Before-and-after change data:
****************************************

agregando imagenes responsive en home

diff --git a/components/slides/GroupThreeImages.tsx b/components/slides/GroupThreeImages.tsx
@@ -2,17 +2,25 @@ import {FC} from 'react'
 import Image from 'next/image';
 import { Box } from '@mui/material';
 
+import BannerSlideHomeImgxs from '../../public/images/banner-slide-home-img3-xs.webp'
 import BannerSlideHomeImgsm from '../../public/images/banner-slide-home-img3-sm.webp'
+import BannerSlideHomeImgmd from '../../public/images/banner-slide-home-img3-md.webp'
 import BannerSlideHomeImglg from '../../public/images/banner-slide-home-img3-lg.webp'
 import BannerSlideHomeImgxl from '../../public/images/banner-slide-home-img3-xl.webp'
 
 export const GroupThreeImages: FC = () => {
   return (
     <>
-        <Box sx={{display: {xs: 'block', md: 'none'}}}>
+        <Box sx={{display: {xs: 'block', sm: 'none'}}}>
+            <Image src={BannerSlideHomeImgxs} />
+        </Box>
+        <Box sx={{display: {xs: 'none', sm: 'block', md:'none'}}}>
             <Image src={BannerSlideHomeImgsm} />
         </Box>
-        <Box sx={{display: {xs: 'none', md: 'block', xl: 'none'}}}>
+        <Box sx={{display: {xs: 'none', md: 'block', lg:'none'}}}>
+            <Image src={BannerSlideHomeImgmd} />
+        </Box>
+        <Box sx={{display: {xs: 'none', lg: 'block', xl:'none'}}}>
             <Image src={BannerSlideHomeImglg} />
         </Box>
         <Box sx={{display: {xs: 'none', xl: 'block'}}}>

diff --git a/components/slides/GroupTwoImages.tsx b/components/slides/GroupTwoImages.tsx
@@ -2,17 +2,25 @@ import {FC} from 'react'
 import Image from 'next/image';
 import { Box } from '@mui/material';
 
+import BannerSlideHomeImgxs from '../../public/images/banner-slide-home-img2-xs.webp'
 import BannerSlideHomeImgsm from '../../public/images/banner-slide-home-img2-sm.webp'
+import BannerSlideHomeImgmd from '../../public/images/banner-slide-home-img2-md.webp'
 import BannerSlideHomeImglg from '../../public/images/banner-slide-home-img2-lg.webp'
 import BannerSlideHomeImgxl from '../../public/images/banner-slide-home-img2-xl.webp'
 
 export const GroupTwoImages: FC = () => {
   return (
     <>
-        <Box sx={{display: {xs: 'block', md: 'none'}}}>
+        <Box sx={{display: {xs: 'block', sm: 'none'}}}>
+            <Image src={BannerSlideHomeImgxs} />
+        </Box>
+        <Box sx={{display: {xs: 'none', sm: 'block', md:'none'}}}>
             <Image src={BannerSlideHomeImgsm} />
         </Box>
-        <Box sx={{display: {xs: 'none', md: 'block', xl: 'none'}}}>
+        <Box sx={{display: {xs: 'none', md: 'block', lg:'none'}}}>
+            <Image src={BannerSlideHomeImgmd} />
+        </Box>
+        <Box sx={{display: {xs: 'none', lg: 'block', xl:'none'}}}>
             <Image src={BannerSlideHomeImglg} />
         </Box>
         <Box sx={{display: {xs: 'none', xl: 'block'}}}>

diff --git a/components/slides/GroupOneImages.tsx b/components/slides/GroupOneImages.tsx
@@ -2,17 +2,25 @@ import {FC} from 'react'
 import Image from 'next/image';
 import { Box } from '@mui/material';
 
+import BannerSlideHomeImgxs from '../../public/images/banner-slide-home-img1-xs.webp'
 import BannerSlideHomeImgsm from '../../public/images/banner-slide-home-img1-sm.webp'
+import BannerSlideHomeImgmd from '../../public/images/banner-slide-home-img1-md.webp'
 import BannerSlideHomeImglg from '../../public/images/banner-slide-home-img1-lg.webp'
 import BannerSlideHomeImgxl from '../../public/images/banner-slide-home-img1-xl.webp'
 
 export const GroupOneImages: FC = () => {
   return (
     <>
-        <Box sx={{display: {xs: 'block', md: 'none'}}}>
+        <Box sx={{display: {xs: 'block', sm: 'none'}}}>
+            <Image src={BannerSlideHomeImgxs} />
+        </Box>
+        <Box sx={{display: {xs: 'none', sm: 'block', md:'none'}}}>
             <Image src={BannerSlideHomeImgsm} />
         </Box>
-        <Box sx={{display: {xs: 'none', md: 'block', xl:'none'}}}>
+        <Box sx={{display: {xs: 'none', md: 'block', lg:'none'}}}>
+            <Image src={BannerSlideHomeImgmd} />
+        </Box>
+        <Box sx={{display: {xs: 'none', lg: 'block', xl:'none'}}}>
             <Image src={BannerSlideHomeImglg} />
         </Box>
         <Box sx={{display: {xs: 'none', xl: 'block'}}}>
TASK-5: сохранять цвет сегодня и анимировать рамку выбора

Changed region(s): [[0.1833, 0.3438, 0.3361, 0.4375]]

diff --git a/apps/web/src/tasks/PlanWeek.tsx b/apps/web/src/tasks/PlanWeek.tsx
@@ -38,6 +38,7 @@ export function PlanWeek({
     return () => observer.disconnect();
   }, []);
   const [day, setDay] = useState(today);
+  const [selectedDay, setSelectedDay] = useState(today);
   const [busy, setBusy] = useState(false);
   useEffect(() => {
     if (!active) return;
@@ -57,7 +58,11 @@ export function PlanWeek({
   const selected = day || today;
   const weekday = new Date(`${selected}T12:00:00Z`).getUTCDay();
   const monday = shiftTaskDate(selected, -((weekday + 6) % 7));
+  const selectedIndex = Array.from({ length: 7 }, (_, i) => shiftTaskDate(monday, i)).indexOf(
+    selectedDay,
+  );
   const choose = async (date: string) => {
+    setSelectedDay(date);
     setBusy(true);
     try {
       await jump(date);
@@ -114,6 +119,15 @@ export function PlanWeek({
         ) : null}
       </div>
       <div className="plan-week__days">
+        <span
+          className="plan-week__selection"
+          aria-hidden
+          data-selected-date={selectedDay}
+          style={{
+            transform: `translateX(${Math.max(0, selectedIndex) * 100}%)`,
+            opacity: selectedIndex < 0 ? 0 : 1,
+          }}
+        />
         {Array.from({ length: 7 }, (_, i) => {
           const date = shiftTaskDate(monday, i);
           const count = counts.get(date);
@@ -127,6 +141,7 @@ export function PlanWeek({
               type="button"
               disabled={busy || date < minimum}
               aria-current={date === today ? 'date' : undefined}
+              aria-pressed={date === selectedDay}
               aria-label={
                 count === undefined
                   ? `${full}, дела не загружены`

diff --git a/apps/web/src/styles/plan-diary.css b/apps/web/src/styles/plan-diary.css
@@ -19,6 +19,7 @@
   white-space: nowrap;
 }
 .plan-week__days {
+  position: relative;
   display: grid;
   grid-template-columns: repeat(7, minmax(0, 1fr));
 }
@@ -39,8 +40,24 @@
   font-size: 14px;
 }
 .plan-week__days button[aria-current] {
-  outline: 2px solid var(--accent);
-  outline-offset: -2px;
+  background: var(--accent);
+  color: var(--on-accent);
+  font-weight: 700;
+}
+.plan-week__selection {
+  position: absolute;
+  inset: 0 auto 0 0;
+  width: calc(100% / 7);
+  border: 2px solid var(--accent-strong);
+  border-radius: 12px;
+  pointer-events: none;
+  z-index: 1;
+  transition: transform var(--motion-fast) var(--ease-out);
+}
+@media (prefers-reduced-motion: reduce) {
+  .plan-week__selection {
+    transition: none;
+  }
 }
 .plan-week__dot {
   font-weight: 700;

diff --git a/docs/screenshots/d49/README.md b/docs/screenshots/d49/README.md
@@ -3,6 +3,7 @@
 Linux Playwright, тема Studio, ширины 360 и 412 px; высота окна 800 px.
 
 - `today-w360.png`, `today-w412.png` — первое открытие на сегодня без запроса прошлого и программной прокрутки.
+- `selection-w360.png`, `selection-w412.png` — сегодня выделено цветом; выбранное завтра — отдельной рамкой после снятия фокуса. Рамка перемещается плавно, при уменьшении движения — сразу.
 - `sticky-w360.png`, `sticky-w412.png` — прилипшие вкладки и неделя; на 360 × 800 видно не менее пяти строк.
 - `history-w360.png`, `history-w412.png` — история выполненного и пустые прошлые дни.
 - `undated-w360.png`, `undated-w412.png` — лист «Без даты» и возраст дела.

****************************************

REQUIREMENT
For every line above that includes the string "function", copy the line.

SOLVED EXERCISE
@@ -38,6 +38,7 @@ export function PlanWeek({
@@ -57,7 +58,11 @@ export function PlanWeek({
@@ -114,6 +119,15 @@ export function PlanWeek({
@@ -127,6 +141,7 @@ export function PlanWeek({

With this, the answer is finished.